<blockquote id="quote"><font size="1" face="tahoma,verdana,arial" id="quote">quote:<hr height="1" noshade id="quote">I'm a mechanical engineer, it's also a part of my job to be sure that something is safe<hr height="1" noshade id="quote"></blockquote id="quote"></font id="quote">
I'm glad to see that you're safety-minded, but what you fear just isn't possible, for many reasons:
• As several have already stated, the propane concentration in the chamber will be well above the upper explosive limit in a very short amount of time. If someone leaves both valves open, there will simply be too much gas to ignite.
• <b>Even if</b> someone managed to click the ignition at exactly the right moment when the mixture was ignitable, there would not be enough pressure to cause backflow. Pressure during ideal stoichiometric combustion in a perfectly insulated closed chamber at 1atm cannot exceed 102 psig, and typically does not exceed 50 psi in normal use.
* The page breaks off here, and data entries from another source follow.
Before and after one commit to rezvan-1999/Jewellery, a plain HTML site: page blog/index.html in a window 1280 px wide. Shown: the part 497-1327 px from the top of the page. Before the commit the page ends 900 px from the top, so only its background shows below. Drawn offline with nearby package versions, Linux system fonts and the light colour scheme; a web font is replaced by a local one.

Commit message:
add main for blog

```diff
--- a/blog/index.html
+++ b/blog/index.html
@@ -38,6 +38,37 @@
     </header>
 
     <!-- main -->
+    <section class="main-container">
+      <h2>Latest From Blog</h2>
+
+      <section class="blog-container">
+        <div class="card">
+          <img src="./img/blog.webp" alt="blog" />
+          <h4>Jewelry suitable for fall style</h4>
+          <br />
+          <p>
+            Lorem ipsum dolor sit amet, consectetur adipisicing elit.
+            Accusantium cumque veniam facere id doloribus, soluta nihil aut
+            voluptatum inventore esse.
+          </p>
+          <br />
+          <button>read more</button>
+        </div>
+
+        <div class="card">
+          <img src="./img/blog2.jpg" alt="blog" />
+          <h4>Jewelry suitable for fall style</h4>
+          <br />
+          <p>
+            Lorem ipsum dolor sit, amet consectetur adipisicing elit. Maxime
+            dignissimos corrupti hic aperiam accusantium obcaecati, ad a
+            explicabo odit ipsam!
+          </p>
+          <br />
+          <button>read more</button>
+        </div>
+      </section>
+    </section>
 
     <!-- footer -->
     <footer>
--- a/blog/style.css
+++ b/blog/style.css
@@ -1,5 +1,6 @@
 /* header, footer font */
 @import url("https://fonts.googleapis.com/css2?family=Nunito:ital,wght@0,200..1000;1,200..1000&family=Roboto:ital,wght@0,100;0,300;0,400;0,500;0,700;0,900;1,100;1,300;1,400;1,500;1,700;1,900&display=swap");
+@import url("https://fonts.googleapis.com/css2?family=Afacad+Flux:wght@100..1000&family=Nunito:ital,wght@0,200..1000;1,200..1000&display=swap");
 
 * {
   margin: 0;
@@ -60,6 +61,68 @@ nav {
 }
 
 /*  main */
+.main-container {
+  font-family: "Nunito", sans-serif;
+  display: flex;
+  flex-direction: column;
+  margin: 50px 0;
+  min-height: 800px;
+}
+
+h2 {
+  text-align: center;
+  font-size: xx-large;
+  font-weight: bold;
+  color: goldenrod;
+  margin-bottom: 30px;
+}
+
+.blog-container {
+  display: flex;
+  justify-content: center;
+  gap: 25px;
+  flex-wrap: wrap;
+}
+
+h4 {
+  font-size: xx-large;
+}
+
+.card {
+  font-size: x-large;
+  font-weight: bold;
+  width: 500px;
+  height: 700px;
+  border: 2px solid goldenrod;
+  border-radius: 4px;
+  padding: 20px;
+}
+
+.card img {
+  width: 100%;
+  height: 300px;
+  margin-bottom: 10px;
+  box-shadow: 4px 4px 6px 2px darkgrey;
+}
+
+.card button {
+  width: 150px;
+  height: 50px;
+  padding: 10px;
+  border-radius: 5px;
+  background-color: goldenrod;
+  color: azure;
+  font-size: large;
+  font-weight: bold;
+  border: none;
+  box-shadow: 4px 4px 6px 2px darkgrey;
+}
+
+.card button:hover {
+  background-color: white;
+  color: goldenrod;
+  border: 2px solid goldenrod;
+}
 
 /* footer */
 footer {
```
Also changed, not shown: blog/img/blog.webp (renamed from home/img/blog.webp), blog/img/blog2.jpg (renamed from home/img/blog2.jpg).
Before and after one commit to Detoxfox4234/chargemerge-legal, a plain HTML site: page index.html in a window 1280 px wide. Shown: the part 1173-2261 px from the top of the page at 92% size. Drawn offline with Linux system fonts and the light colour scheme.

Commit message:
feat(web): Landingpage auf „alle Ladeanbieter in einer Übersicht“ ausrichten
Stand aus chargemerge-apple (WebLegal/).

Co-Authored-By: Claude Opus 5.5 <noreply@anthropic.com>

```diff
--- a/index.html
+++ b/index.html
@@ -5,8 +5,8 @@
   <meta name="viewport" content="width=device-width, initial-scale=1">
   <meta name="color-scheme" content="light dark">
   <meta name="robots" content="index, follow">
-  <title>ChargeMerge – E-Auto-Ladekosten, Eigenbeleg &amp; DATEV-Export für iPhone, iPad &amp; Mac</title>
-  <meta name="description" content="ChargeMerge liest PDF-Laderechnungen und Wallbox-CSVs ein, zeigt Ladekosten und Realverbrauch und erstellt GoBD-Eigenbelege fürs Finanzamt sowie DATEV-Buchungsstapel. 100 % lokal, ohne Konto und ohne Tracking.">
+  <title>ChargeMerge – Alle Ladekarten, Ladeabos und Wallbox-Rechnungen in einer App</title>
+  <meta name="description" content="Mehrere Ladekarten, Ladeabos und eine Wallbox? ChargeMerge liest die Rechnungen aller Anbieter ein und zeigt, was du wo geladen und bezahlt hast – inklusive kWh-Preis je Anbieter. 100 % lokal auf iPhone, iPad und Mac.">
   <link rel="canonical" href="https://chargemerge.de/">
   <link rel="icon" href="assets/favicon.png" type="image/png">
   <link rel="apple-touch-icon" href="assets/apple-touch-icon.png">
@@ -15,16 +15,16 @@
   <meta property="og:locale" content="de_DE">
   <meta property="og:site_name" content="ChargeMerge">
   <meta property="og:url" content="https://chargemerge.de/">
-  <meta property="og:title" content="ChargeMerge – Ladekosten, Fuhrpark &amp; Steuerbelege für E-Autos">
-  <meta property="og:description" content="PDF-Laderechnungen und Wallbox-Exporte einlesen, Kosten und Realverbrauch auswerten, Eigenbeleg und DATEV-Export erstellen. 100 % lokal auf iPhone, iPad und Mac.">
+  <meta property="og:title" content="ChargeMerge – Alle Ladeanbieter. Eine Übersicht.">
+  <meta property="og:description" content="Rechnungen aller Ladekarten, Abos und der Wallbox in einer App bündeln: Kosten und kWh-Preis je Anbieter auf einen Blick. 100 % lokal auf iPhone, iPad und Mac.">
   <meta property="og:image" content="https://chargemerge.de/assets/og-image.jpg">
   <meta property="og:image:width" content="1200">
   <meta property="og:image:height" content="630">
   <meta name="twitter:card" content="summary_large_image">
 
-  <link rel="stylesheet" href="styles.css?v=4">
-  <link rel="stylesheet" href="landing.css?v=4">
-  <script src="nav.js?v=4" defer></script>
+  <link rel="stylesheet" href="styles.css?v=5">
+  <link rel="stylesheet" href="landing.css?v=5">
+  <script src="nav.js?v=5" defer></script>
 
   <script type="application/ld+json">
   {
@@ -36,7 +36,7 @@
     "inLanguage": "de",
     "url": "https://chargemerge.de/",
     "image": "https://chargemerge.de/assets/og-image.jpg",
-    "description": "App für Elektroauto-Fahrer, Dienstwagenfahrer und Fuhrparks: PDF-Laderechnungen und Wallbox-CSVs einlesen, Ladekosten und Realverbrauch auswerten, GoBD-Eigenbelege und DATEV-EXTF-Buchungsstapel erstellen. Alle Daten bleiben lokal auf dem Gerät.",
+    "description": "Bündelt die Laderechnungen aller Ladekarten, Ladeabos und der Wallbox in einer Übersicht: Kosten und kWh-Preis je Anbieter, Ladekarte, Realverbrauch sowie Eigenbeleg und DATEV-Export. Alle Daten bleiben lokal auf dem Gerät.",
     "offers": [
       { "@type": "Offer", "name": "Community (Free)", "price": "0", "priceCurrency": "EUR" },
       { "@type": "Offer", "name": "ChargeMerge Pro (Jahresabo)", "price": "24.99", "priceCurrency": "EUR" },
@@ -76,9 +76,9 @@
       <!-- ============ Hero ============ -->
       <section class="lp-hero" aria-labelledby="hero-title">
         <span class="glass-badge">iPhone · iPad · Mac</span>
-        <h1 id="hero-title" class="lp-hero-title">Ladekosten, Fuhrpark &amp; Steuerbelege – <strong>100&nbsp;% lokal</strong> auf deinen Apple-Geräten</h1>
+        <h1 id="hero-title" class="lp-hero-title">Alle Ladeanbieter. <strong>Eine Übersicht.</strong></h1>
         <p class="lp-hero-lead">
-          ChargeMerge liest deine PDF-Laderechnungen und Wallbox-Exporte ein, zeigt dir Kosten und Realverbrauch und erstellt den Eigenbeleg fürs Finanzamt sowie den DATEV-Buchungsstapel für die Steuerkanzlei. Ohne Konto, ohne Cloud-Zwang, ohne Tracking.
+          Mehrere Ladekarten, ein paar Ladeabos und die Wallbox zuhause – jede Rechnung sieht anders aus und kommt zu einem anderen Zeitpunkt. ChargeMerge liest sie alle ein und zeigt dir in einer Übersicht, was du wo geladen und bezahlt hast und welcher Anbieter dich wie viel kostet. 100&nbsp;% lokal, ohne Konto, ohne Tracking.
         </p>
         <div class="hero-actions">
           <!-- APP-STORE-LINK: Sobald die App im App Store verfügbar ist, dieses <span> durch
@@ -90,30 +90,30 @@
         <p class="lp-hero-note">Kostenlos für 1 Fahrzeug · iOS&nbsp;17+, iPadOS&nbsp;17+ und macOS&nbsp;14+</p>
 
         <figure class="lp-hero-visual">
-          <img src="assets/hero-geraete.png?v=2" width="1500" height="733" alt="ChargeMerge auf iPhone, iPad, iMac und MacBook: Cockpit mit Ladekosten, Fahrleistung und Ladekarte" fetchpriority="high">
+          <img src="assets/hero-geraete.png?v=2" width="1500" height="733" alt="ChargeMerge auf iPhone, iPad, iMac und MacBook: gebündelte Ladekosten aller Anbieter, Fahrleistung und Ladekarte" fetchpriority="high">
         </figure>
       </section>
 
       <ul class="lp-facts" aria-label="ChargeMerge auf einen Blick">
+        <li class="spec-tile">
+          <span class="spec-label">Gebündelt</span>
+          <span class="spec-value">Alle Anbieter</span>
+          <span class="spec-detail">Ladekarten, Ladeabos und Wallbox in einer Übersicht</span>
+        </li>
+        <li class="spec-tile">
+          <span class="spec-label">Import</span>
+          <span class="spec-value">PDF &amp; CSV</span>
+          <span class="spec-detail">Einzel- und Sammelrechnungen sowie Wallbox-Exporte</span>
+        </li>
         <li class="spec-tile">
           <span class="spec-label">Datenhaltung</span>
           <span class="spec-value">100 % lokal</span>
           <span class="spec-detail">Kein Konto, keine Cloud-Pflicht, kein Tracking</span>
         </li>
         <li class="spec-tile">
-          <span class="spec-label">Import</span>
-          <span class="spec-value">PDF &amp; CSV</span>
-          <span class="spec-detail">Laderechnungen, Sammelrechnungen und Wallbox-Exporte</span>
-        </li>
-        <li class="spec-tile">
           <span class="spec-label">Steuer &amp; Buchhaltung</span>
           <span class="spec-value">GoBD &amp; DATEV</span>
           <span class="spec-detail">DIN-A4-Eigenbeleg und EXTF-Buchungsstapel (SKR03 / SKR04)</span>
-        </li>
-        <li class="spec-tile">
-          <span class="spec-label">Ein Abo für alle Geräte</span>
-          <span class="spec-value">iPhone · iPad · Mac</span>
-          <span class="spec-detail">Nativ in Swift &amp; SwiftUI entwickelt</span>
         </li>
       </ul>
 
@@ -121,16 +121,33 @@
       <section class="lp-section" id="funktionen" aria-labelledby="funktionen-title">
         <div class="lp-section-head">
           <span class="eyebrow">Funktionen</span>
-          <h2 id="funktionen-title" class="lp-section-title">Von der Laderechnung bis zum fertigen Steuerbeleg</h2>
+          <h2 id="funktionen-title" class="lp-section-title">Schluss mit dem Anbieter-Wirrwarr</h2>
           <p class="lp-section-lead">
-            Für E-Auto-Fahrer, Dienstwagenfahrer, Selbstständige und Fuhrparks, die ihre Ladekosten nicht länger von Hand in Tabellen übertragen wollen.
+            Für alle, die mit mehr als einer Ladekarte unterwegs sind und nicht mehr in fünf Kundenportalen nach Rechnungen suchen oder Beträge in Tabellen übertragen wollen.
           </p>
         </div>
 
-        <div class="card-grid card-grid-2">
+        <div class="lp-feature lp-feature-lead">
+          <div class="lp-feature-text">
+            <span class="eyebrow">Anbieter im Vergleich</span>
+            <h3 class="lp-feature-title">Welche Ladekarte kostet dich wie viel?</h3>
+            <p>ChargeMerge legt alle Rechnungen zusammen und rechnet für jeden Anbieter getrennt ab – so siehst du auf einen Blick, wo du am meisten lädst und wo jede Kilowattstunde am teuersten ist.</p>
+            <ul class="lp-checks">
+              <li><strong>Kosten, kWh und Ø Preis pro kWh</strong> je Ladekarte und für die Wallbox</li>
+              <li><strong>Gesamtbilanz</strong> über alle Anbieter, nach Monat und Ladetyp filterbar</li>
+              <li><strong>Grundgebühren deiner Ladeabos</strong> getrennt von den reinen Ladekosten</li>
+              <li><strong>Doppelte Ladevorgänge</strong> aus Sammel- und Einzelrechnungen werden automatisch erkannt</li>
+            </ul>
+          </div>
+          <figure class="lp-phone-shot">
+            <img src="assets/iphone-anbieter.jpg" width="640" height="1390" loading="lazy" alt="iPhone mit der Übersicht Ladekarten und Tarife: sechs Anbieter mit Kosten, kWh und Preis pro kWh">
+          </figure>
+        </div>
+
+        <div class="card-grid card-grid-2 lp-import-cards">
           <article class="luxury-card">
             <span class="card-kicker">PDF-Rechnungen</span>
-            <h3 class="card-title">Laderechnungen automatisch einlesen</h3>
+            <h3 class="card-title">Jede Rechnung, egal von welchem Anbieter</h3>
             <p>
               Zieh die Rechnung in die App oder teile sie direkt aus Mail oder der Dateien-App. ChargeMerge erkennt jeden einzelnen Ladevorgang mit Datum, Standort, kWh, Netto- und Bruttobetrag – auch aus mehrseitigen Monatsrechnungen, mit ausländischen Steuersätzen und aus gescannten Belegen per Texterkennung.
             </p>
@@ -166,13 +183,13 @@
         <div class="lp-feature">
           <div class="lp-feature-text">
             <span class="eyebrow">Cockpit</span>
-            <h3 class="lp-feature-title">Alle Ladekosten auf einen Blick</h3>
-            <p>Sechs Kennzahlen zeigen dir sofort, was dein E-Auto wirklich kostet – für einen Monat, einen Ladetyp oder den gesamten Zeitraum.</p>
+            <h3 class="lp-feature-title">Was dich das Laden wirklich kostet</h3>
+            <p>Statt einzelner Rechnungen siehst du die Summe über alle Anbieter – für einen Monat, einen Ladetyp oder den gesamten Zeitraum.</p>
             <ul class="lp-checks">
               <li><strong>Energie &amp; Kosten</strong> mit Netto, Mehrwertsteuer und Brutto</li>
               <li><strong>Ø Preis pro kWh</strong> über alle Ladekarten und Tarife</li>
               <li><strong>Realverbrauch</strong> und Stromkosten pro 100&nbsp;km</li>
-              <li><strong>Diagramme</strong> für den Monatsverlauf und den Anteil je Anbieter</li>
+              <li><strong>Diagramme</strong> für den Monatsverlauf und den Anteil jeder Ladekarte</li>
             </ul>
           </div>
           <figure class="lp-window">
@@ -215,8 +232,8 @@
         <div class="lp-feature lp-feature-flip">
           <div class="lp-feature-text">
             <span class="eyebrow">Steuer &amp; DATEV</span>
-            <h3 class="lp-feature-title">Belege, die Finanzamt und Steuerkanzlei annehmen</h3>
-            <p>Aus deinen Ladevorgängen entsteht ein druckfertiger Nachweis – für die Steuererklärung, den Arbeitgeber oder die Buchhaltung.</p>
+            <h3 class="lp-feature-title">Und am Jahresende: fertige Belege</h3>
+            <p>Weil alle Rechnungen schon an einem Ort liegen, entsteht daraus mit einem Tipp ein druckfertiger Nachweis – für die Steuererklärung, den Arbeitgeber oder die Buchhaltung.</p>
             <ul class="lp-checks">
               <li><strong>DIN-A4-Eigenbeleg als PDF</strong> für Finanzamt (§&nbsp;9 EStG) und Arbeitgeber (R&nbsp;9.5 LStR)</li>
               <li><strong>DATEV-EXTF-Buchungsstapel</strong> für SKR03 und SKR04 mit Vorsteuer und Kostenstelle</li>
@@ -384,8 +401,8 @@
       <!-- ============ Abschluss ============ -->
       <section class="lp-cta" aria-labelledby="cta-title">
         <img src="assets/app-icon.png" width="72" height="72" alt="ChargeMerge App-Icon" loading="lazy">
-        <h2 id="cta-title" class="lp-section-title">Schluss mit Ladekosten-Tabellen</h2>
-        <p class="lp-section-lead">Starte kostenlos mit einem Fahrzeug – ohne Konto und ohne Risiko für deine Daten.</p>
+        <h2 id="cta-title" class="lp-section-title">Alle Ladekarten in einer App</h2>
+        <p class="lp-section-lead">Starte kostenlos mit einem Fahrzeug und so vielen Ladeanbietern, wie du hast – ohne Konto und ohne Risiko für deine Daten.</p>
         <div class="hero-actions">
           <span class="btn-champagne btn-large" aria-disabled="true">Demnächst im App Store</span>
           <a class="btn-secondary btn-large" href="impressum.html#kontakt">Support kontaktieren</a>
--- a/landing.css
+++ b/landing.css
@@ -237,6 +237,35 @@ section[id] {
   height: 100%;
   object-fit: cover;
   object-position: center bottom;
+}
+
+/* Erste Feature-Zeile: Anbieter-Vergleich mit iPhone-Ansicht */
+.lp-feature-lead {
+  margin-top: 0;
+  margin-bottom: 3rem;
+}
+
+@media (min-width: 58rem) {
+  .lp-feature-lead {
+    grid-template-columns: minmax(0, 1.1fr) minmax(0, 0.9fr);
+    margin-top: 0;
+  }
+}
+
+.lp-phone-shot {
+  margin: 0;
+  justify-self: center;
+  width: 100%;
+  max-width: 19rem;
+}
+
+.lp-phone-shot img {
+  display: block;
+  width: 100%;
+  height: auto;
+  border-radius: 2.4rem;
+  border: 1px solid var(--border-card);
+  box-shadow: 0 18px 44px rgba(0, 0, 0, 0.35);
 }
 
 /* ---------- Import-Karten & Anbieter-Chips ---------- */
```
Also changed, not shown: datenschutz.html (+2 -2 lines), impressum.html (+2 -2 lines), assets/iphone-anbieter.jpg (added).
Since 50 psi is significantly lower than the typical propane bottle pressure of 80-90 psi, backflow simply cannot occur.
• <b>Even if</b> the pressure were high enough (with a sealed, insulated chamber), the regulator vents excess pressure overboard. High pressure gas would pass out through the regulator vent, instead of back into the bottle.
• <b>Even if</b> gases in the meter pipe were to be forced backwards past the regulator, into a nearly empty bottle (as in: all the liquid has been consumed and bottle pressure has dropped), the flow would be slow enough that the flame would never reach the orifice. This is due to the valve on the propane bottle, which allows relatively low flow.
• <b>Even if</b> the flame were able to reach the bottle valve, it would most likely be extinguished, as the narrow orifice through cold metal would act as a flame arrestor.
• <b>Even if</b> the flame could get through the orifice, there would be no ignition, as the bottle does not contain any significant oxidizers. Without an oxidizer, combustion does not occur.
If you're <i>still</i> paranoid, use a detachable meter.
I've actually fired my gun this way intentionally. With the bottle-side valve open, I set the pressure. I then turned on my stungun ignition and opened the chamber-side valve. As soon as the mix was ignitable, it ignited. As there was no more oxygen left to burn in the chamber, there was no more flame. Propane continued to flow into the chamber without combusting, even with the stungun still firing several nice fat sparks per second.
In summary: Know what you're talking about before you claim to know what you're talking about, or someone who <i>does</i> know what they're talking about <i>will</i> call you on it.